Display Alerts = False End Sub Public Sub Stroboscope On() Application. Calculation = xl Calculation Automatic Application. Turned it back off for that connection and the workbook no longer flashes.The status bar will show the message “Macro running” as the code is running, and once the code is done, it will show “Ready” which is one of the default Excel messages. Display Status Bar = True With Worksheets(“Sheet1”) lrow = . Option Explicit Sub macro1() Dim i As Long, lrow As Long Application. You can ask the code to display a status message on the status bar so that the user is informed about the current status of the code. Here is a simple code which gives a message box showing the values in column A starting from row 2 to the last row.

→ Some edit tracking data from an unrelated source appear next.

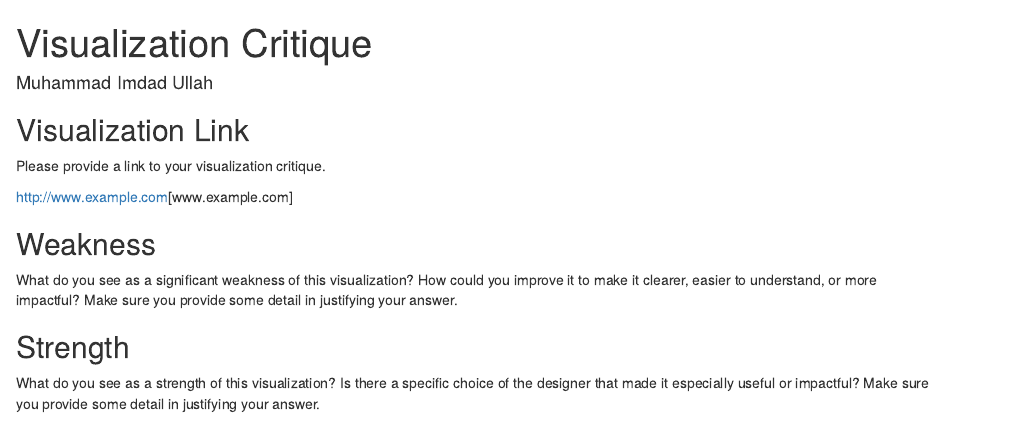
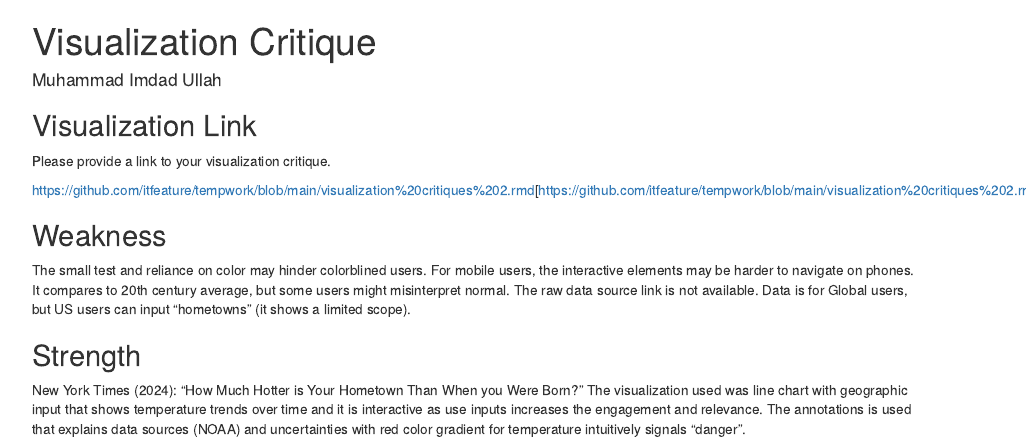
Before and after one commit to itfeature/tempwork, an R Markdown document (visualization critiques 2.rmd): the page in a window 1100 px wide, from its top. Rendered offline with R 4.5, knitr and Pandoc, with nearby package versions.

Commit message:
Update visualization critiques 2.rmd

```diff
--- a/visualization critiques 2.rmd
+++ b/visualization critiques 2.rmd
@@ -12,12 +12,14 @@ knitr::opts_chunk$set(echo = TRUE)
 
 Please provide a link to your visualization critique.
 
-<http://www.example.com>[www.example.com]
+<https://github.com/itfeature/tempwork/blob/main/visualization%20critiques%202.rmd>[https://github.com/itfeature/tempwork/blob/main/visualization%20critiques%202.rmd]
 
 ## Weakness
 
-What do you see as a significant weakness of this visualization? How could you improve it to make it clearer, easier to understand, or more impactful? Make sure you provide some detail in justifying your answer.
+The small test and reliance on color may hinder colorblined users. For mobile users, the interactive elements may be harder to navigate on phones. It compares to 20th century average, but some users might misinterpret normal. The raw data source link is not available. Data is for Global users, but US users can input "hometowns" (it shows a limited scope).
+
 
 ## Strength
 
-What do you see as a strength of this visualization? Is there a specific choice of the designer that made it especially useful or impactful? Make sure you provide some detail in justifying your answer.
+New York Times (2024): "How Much Hotter is Your Hometown Than When you Were Born?"
+The visualization used was line chart with geographic input that shows temperature trends over time and it is interactive as use inputs increases the engagement and relevance. The annotations is used that explains data sources (NOAA) and uncertainties with red color gradient for temperature intuitively signals "danger".
```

Certain vba macros / codes take a long time to run or execute the actions required. Sometimes, there could be one or more macros which cover multiple processes and this status bar will be useful to know at which process, the macro has reached.If you are at an office or shared network, you can ask the network administrator to run a scan across the network looking for misconfigured or infected devices.I want to start off this post by thanking everyone who sent in their examples in response to my January request.If you think I missed an important concept for how to optimize Excel VBA performance, or if you’ve got a valuable comment or link to share, please feel free to post here so everyone can benefit. Turn Off Everything But the Essentials While Your Code is Running This optimization explicitly turns off Excel functionality you don’t need to happen (over and over and over) while your code runs.Note that in the code sample below we grab the current state of these properties, turn them off, and then restore them at the end of code execution. Display Page Breaks = False ‘note this is a sheet-level setting ‘: This setting tells Excel to not redraw the screen while False.If you have turned off screen updating using the line Application. Screen Updating = False at the beginning of your code, then if any user runs the code, they will not know what is going on and think that the computer system is not responding. It is incredibly helpful to be able to look at what you all are doing with Excel!Not only did I see a huge variety in how Excel is being used, you also pointed out various tips and tricks for writing fast VBA code in Excel.One reason this helps is that if you’re updating (via VBA) several different ranges with new values, or copy / pasting from several ranges to create a consolidated table of data, you likely do not want to have Excel taking time and resources to recalculate formulas, display paste progress, or even redraw the grid, especially after every single operation (even more so if your code uses loops). The benefit here is that you probably don’t need Excel using up resources trying to draw the screen since it’s changing faster than the user can perceive.Just one recalculation and one redraw at the end of your code execution is enough to get the workbook current with all your changes. Enable Events display Page Break State = Active Sheet. Since it requires lots of resources to draw the screen so frequently, just turn off drawing the screen until the end of your code execution.